It does appear that to contain armed conflicts in any part of the world, talking to these armed groups, is the new normal, aside the moral questions and the capacity of governments to secure lives and property.
Jonathan Powell, author of many books and owner of Inter Mediate, a London-based charity for negotiation and mediation that focuses on the most difficult, complex and dangerous conflicts, noted this much in his recent work, ‘Talking to Terrorists: How to End Armed Conflicts’.
He, however, noted that for this approach to succeed, government must first see it as a viable option and then ensure a sustainable engagement, that will over time build trust and encourage the terrorists/banditti to start seeing things from government’s point of view.
Unfortunately, the inability of government to sustain this engagement, he claimed, remains the bane of the negotiation option, especially, knowing that the leadership of the armed groups often stays longer in power than governments.
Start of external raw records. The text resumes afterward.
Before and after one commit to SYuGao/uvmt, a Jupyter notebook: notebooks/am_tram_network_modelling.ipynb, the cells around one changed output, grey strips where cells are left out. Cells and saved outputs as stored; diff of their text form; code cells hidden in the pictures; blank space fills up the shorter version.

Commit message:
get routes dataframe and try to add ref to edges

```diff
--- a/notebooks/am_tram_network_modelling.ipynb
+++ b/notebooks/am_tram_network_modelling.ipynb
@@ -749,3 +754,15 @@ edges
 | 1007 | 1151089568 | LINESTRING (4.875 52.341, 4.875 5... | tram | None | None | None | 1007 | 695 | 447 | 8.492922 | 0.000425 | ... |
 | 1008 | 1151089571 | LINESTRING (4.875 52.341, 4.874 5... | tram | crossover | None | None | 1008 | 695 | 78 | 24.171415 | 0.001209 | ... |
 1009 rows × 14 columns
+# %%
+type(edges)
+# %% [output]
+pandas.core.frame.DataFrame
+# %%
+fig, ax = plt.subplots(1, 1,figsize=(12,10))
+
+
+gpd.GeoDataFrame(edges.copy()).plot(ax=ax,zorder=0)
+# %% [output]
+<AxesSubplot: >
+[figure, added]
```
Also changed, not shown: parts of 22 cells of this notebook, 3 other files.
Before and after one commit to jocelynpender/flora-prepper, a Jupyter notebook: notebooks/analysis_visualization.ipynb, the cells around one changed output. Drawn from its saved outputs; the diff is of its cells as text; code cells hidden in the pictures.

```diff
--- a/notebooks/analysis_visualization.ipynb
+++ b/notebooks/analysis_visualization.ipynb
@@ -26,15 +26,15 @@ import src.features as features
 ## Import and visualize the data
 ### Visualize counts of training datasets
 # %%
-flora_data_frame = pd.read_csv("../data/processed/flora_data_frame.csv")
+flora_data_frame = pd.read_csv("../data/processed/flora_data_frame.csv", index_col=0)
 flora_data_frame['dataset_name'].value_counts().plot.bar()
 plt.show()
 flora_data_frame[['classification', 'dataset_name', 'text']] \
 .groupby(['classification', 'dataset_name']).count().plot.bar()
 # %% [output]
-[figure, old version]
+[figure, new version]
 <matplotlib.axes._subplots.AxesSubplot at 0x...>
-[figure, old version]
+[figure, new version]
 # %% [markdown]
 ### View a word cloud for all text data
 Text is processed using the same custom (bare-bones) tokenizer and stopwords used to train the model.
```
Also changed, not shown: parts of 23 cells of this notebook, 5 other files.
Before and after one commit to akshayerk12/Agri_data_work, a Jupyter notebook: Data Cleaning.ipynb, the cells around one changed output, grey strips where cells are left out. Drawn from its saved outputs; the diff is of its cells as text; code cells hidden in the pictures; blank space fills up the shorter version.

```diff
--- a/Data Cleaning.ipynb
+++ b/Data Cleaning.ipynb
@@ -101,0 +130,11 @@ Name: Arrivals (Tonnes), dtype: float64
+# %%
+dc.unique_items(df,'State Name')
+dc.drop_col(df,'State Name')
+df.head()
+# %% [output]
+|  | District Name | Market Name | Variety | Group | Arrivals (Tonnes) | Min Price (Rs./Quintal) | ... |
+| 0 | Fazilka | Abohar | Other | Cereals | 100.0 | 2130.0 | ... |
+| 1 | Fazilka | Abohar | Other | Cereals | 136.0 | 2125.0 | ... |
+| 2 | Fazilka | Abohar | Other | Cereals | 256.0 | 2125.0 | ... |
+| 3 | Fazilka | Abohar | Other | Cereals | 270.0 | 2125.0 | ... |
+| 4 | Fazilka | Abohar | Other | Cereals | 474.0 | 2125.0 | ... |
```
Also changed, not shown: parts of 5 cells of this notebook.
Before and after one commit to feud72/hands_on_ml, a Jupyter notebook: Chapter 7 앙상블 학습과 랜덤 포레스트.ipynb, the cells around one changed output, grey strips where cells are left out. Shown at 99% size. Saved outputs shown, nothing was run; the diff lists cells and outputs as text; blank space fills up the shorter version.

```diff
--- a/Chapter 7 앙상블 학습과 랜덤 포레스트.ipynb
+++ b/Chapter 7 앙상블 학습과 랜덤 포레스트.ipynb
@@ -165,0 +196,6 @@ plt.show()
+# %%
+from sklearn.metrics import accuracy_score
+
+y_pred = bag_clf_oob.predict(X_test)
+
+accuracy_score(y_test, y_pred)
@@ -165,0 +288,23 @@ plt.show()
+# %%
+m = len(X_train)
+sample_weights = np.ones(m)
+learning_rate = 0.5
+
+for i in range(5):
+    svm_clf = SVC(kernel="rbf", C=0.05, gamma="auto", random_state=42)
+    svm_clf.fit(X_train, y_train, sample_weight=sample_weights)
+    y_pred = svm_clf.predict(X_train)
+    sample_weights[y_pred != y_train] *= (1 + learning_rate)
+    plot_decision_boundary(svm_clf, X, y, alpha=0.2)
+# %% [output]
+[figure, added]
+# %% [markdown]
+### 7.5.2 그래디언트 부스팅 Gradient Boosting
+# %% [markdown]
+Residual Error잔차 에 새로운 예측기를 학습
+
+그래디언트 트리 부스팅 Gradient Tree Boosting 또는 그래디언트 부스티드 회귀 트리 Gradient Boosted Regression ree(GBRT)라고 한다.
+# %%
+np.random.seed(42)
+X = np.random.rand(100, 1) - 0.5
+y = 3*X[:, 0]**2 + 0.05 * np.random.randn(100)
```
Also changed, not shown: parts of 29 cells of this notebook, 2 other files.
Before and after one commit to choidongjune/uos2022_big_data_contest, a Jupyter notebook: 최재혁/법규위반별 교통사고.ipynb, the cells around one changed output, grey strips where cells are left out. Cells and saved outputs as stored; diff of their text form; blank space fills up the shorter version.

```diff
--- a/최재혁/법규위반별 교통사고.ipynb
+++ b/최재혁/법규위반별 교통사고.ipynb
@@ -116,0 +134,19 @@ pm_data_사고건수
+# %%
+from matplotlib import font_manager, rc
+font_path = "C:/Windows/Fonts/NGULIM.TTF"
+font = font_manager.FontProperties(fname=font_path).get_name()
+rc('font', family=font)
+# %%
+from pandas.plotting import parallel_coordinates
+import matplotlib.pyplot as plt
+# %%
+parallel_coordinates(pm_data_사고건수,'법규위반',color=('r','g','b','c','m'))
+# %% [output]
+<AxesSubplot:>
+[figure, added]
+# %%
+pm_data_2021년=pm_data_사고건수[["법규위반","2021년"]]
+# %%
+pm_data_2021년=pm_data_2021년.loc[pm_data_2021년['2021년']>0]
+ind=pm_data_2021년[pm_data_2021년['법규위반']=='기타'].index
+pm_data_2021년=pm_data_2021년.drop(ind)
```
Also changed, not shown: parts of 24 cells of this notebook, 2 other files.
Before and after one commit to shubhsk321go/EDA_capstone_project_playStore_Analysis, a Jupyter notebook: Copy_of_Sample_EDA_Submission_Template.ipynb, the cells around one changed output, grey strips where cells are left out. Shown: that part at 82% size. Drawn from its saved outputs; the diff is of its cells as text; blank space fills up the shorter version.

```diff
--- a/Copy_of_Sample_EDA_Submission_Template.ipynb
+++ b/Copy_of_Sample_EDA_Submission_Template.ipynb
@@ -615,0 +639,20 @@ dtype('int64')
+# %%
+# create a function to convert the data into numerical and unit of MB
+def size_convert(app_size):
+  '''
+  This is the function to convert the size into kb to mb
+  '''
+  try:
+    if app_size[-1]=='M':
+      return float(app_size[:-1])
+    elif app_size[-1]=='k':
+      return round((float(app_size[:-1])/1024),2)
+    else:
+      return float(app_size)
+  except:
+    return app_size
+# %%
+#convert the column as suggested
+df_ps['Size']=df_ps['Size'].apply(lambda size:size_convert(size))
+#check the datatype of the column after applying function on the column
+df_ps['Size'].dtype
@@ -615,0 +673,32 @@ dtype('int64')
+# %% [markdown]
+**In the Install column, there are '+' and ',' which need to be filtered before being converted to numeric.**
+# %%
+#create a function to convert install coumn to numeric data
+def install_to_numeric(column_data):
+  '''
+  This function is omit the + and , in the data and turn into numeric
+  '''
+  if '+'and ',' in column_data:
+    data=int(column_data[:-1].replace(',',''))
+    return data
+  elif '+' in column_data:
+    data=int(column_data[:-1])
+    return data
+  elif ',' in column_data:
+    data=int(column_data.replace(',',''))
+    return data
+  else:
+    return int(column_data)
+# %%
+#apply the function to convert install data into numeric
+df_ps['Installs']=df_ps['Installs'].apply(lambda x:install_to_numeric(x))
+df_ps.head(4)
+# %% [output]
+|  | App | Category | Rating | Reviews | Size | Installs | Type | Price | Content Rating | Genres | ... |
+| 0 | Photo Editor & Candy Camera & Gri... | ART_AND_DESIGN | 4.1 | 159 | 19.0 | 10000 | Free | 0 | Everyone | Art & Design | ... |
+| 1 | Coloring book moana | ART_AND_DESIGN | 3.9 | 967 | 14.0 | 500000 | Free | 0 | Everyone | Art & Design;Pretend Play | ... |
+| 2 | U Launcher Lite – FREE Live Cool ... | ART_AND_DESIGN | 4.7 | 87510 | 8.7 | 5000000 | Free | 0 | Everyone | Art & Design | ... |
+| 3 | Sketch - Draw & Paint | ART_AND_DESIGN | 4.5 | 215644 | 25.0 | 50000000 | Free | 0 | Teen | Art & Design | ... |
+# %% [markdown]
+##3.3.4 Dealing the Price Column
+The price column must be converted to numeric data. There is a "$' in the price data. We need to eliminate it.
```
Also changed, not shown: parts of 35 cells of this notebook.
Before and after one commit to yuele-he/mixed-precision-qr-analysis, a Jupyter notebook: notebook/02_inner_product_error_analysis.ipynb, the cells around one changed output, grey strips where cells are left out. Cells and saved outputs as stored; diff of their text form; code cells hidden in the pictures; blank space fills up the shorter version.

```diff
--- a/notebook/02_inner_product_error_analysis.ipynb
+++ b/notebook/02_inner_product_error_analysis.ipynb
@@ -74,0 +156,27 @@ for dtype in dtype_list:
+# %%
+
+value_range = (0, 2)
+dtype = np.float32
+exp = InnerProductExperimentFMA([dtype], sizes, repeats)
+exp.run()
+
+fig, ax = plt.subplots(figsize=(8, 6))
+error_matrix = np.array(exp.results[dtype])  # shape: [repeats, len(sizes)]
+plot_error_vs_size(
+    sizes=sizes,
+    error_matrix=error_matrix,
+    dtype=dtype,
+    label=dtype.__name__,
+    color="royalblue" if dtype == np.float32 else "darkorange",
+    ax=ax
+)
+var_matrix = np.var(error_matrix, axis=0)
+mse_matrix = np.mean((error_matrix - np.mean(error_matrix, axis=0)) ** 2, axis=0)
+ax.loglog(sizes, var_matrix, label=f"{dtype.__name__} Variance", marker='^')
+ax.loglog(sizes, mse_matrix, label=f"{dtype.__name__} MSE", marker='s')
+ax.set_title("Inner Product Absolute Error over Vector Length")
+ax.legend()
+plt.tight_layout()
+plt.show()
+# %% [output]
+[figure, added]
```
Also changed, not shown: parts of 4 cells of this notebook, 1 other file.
Thus, the two institutions must build the relationship beyond the individuals that serve as their faces at any point in time.
Although the Katsina State government had come under serious attacks lately for talking to bandits, much as Governor Aminu Masari’s approach stands condemned, because he made a needless show of it, things might have headed in the right direction, more so that the state government is already counting the gains of this practically difficult and morally hazardous pace option.